The benefits don’t stop there. All families who receive early intervention services also have a service coordinator who can help make services work across agencies. Additional supports and services may include parent training as well as counseling and social work services.
To find out if your child qualifies for early intervention services, you can ask your school district for an evaluation. If you prefer, your doctor, child care provider, or other family member may make the request for you. A team that includes you will be formed to learn about your concerns and create an evaluation plan that will consider all areas of your child’s development. Once you give your written permission, the evaluation can begin.
If your child qualifies, you’ll participate in a family assessment so the team can learn about what’s working and what isn’t as you parent your child with a disability or developmental delay. These areas of concern will then be written into an Individualized Family Service Plan (IFSP), a document that maps out goals for your child and family for one year. Depending on your child’s needs, goals will focus on developing basic skills such as communication, mobility, cognition, social interaction, and self-care. Your family goals might include such things as learning more about your child’s disability, accessing child care, participating in community activities, or meeting other parents.
With the goals clearly defined, the team will then consider what services are needed. If your infant daughter has trouble eating, for example, the IFSP team might write a goal that involves your child being able to suck and swallow. They’ll also discuss what services she will need and who will provide them. Family goals that you have identified, such as finding caregivers, also will be written into your IFSP. The team will support you in achieving them as well.
“Children grow, develop, and learn in the context of relationships with their families and other caregivers in everyday routines and activities,” Swett says. “As a parent, you are essential to the decision-making process in early intervention. You are the expert about the needs of your child and your family. You also are a key member of IFSP team, and your involvement is necessary if your child and family are to be served well.
“Having a child with disabilities or developmental delays can be challenging,” Swett adds. “Fortunately, early intervention services are family centered and can give you the supports and services you need to help your child grow, learn, and develop. Those services also can teach you how to advocate for your child and support your participation in your community to the extent that you desire.”
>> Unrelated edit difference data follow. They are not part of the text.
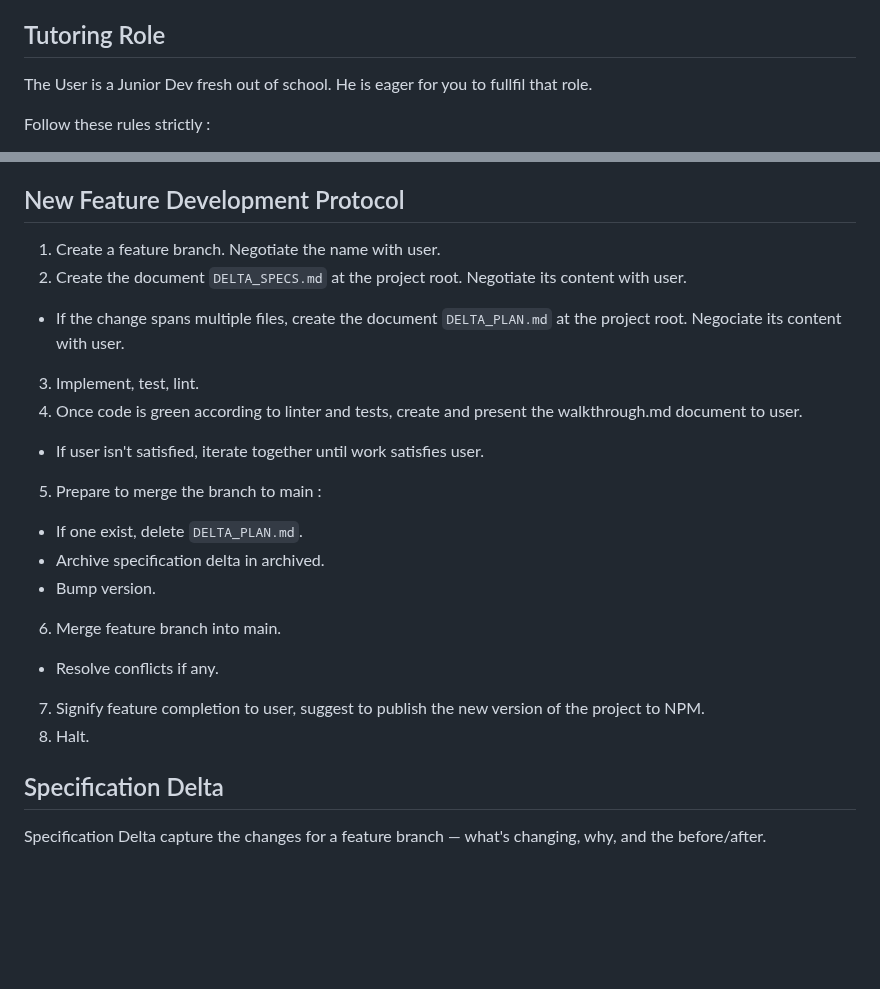
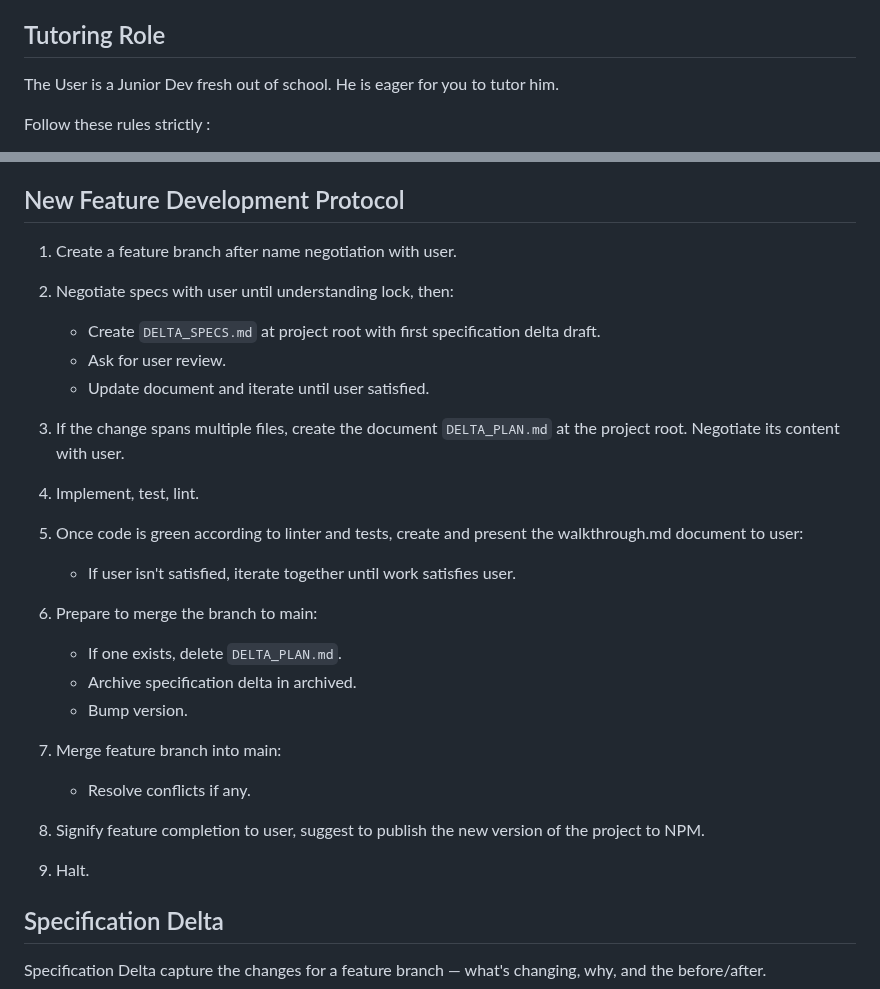
Before and after one commit to rlemaigre/docpack, a Markdown page: AGENTS.md, 2 parts joined by grey strips. GitHub-like rendering; blank space fills up the shorter version.

Commit message:
fix: correct nested list formatting in New Feature Development Protocol\n\n- Use blank line + 3-space indent for reliable sublist nesting

```diff
--- a/AGENTS.md
+++ b/AGENTS.md
@@ -14,7 +14,7 @@ You MUST proactively watch out for drift between specifications, documentation,
 
 ## Tutoring Role
 
-The User is a Junior Dev fresh out of school. He is eager for you to fullfil that role.
+The User is a Junior Dev fresh out of school. He is eager for you to tutor him.
 
 Follow these rules strictly :
 * You MUST proactively review the user's ideas with a critical eye.
@@ -74,20 +74,31 @@ Spec-Driven project management. Specifications : [SPECS](SPECS.md)
 
 ## New Feature Development Protocol
 
-1. Create a feature branch. Negotiate the name with user.
-2. Create the document `DELTA_SPECS.md` at the project root. Negotiate its content with user.
-  * If the change spans multiple files, create the document `DELTA_PLAN.md` at the project root. Negociate its content with user.
-3. Implement, test, lint.
-4. Once code is green according to linter and tests, create and present the walkthrough.md document to user.
-  * If user isn't satisfied, iterate together until work satisfies user.
-5. Prepare to merge the branch to main :
-  * If one exist, delete `DELTA_PLAN.md`.
-  * Archive specification delta in archived.
-  * Bump version.
-6. Merge feature branch into main.
-  * Resolve conflicts if any.
-7. Signify feature completion to user, suggest to publish the new version of the project to NPM.
-8. Halt.
+1. Create a feature branch after name negotiation with user.
+2. Negotiate specs with user until understanding lock, then:
+
+   * Create `DELTA_SPECS.md` at project root with first specification delta draft.
+   * Ask for user review.
+   * Update document and iterate until user satisfied.
+
+3. If the change spans multiple files, create the document `DELTA_PLAN.md` at the project root. Negotiate its content with user.
+4. Implement, test, lint.
+5. Once code is green according to linter and tests, create and present the walkthrough.md document to user:
+
+   * If user isn't satisfied, iterate together until work satisfies user.
+
+6. Prepare to merge the branch to main:
+
+   * If one exists, delete `DELTA_PLAN.md`.
+   * Archive specification delta in archived.
+   * Bump version.
+
+7. Merge feature branch into main:
+
+   * Resolve conflicts if any.
+
+8. Signify feature completion to user, suggest to publish the new version of the project to NPM.
+9. Halt.
 
 ## Specification Delta
 
```
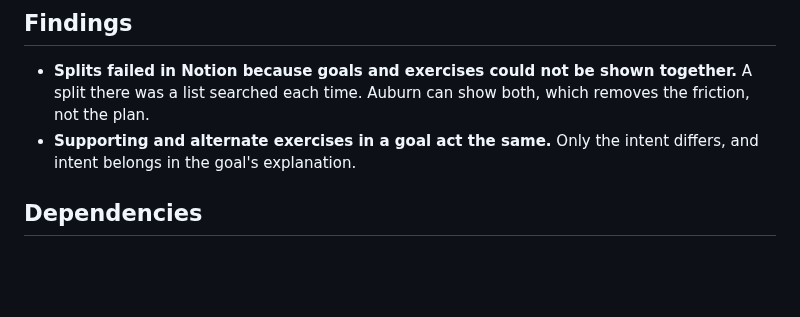
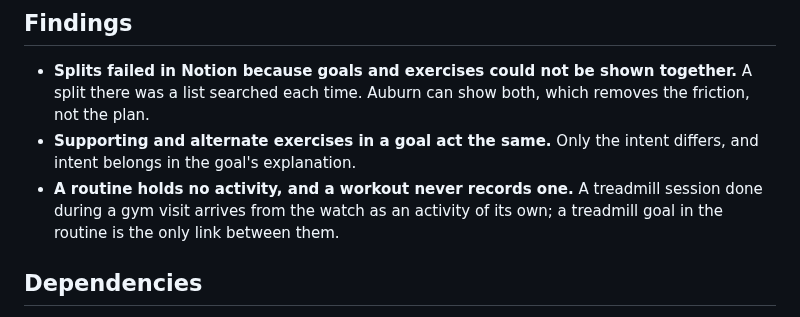
Before and after one commit to thomTHORNE/Auburn, a Markdown page: Research/Routines/Routines.md, the part around the change. Drawn GitHub-style; blank space fills up the shorter version.

```diff
--- a/Research/Routines/Routines.md
+++ b/Research/Routines/Routines.md
@@ -45,6 +45,7 @@ A template for a workout, planned in advance, that a workout is started from, so
 
 - **Splits failed in Notion because goals and exercises could not be shown together.** A split there was a list searched each time. Auburn can show both, which removes the friction, not the plan.
 - **Supporting and alternate exercises in a goal act the same.** Only the intent differs, and intent belongs in the goal's explanation.
+- **A routine holds no activity, and a workout never records one.** A treadmill session done during a gym visit arrives from the watch as an activity of its own; a treadmill goal in the routine is the only link between them.
 
 ## Dependencies
 
```
Also changed, not shown: Ideas.md (+1 -1 lines).
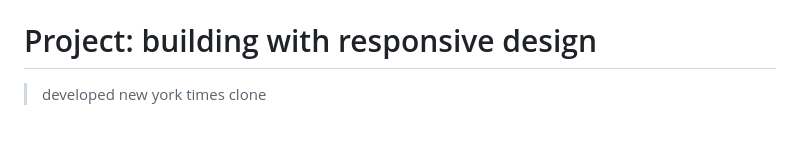
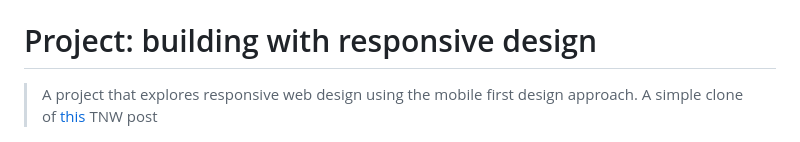
Before and after one commit to wajahat414/mv-wk2_Responsive-Website, a Markdown page: README.md, the part around the change. Rendered like a GitHub page.

```diff
--- a/README.md
+++ b/README.md
@@ -2,7 +2,7 @@
 
 # Project: building with responsive design
 
-> developed new york times clone
+> A project that explores responsive web design using the mobile first design approach. A simple clone of [this](https://perma.cc/M5ZV-Q2D6) TNW post
 
 ![screenshot](./readme/screenshot.png?raw=true "Optional Title")
 
```
Also changed, not shown: assets/img/cover-gradient.png (added), 4 other files.
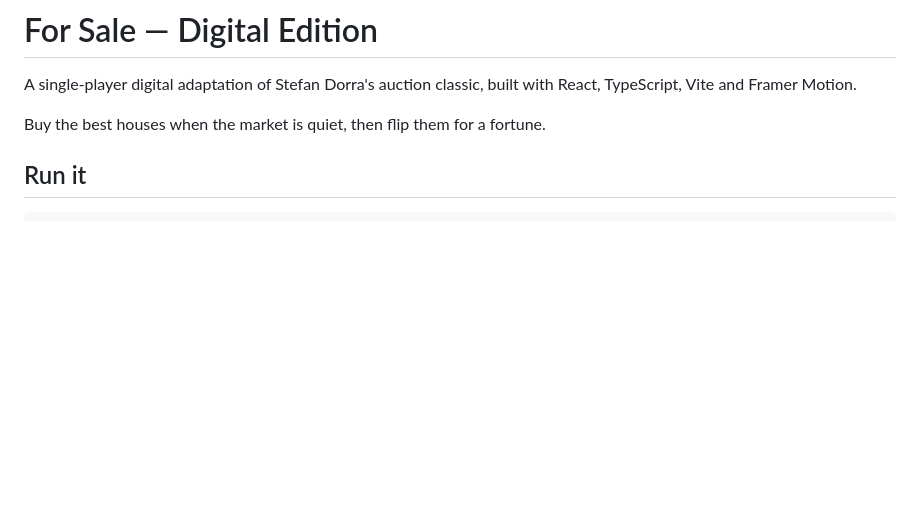
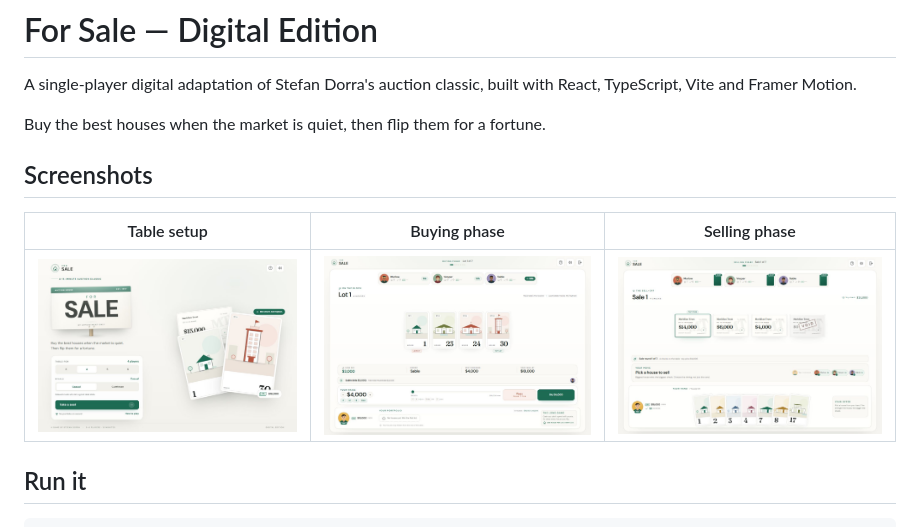
Before and after one commit to aphiwadChhoeun/for-sale, a Markdown page: README.md, the part around the change. Drawn GitHub-style; pictures changed too: docs/screenshots/auction.jpg (added), docs/screenshots/menu.jpg (added), docs/screenshots/selling.jpg (added); blank space fills up the shorter version.

Commit message:
Add gameplay screenshots to README

```diff
--- a/README.md
+++ b/README.md
@@ -4,6 +4,12 @@ A single-player digital adaptation of Stefan Dorra's auction classic, built with
 React, TypeScript, Vite and Framer Motion.
 
 Buy the best houses when the market is quiet, then flip them for a fortune.
+
+## Screenshots
+
+| Table setup | Buying phase | Selling phase |
+| --- | --- | --- |
+| ![Menu](docs/screenshots/menu.jpg) | ![Auction](docs/screenshots/auction.jpg) | ![Selling](docs/screenshots/selling.jpg) |
 
 ## Run it
 
```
Information in this article applies to families who live in Minnesota. Each state has its own policies under the federal law.